## [RECORDS SHOWN]
==================================================
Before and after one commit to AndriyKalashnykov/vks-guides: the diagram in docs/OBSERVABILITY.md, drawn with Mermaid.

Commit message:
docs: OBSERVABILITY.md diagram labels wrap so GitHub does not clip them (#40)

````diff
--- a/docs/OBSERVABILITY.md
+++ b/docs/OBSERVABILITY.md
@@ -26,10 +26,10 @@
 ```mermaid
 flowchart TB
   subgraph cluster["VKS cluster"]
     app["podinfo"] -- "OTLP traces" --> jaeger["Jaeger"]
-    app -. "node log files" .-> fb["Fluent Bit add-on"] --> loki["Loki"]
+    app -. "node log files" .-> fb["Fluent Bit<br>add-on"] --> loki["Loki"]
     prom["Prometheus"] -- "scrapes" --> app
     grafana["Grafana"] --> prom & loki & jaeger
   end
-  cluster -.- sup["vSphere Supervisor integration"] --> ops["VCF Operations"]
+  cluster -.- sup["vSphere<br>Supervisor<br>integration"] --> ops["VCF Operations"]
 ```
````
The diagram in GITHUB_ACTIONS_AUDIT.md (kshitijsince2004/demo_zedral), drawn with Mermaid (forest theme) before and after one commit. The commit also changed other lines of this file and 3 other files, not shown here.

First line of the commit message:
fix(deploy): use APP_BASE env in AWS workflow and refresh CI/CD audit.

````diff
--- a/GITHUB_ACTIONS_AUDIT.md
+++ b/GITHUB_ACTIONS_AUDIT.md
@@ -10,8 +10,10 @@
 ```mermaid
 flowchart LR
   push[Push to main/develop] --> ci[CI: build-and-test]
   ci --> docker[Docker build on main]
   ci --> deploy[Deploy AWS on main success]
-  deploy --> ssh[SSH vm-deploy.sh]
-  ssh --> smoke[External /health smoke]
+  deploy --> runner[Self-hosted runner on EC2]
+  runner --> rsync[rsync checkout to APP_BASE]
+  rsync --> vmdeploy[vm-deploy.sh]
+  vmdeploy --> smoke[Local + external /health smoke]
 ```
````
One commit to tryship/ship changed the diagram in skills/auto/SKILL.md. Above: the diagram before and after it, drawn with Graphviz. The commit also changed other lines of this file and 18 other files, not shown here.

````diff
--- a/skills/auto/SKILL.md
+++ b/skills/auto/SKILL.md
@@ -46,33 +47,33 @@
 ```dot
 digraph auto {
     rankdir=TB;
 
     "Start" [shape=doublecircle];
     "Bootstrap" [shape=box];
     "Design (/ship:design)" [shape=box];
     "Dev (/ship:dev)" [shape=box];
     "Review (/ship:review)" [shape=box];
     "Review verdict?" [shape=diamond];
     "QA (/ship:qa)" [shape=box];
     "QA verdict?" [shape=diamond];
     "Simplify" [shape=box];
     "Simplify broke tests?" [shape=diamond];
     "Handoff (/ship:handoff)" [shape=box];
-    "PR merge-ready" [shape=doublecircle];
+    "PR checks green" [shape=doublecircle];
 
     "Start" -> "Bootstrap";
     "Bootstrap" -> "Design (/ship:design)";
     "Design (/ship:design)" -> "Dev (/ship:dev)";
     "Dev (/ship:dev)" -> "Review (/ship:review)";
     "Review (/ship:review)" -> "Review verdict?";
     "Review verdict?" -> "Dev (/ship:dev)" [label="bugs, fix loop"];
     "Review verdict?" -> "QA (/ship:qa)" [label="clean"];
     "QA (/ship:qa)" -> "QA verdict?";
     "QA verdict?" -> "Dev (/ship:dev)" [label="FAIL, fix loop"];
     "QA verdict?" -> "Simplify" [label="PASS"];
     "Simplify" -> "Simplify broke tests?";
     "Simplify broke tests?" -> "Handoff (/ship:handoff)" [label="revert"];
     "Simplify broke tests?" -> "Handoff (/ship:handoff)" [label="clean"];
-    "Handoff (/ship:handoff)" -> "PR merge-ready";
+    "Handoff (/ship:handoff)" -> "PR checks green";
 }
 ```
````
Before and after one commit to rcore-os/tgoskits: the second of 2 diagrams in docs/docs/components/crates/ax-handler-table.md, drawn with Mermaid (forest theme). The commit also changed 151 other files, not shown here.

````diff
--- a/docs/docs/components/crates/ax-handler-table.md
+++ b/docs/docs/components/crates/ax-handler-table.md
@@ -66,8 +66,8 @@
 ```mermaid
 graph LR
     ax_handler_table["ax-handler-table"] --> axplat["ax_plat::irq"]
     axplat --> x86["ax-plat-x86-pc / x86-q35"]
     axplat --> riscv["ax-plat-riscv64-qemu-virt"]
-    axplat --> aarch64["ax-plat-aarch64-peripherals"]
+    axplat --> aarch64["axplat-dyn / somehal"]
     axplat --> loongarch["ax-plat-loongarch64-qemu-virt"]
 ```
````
==================================================
## [THE TASK]
The word "jaeger" occurs on some lines of the data. Give the number of those lines only.

## [REPLY]
2